Description of the task
In the data below, work out how many lines include the string "IHistoricalFact". Only the number should be given.

(Change detection data)
....

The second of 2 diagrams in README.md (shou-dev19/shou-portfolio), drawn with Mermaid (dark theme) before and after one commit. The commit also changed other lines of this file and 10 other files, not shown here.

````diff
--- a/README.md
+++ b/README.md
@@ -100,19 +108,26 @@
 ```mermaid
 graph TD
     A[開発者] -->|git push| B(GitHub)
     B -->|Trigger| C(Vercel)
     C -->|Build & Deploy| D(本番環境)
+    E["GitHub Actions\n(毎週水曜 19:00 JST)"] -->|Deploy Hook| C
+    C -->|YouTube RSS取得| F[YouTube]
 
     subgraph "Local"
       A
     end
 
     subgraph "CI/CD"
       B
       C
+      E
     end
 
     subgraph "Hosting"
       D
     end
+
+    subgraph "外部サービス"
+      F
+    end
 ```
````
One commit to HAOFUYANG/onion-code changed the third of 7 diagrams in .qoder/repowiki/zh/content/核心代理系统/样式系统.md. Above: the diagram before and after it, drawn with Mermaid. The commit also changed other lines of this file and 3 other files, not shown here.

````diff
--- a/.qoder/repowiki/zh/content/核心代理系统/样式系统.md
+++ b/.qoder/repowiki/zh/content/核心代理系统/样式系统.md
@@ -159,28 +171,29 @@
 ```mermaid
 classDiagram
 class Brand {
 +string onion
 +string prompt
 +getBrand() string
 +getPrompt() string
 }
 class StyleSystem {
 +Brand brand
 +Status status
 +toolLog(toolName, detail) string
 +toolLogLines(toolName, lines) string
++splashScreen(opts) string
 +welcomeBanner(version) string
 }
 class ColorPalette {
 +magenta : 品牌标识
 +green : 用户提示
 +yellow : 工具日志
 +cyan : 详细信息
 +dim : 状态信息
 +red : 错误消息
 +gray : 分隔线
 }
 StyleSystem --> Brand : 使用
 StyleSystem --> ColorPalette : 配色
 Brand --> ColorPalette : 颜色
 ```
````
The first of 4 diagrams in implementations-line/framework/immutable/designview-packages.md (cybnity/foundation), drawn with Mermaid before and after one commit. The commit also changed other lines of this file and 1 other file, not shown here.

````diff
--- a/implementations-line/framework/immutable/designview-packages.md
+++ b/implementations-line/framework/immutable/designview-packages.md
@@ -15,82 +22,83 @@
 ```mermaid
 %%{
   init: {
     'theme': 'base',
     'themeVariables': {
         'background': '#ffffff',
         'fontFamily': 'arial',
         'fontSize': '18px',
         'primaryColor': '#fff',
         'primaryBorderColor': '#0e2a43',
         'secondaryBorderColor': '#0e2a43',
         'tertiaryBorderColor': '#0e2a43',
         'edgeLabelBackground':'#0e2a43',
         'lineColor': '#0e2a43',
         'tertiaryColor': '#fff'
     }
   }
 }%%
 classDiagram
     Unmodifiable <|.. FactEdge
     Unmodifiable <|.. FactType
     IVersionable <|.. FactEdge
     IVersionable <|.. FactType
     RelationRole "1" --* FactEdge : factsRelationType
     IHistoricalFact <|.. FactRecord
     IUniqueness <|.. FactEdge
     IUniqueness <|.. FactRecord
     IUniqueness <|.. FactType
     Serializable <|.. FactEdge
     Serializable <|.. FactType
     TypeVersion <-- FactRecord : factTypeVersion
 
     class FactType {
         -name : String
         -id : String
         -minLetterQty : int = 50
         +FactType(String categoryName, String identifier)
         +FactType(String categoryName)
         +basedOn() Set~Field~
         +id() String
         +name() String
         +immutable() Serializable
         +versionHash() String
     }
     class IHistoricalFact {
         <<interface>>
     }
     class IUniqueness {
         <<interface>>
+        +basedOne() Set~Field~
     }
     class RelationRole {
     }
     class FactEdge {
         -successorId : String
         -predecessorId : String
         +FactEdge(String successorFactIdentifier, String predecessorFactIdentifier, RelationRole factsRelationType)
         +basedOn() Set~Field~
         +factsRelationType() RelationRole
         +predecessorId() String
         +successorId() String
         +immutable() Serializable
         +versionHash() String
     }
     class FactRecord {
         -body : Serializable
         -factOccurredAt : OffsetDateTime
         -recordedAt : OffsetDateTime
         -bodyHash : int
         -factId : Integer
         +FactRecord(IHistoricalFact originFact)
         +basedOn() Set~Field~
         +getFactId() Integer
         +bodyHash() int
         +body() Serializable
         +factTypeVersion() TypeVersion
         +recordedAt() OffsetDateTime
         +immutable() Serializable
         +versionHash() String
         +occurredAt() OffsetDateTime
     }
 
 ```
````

....

Answer area
3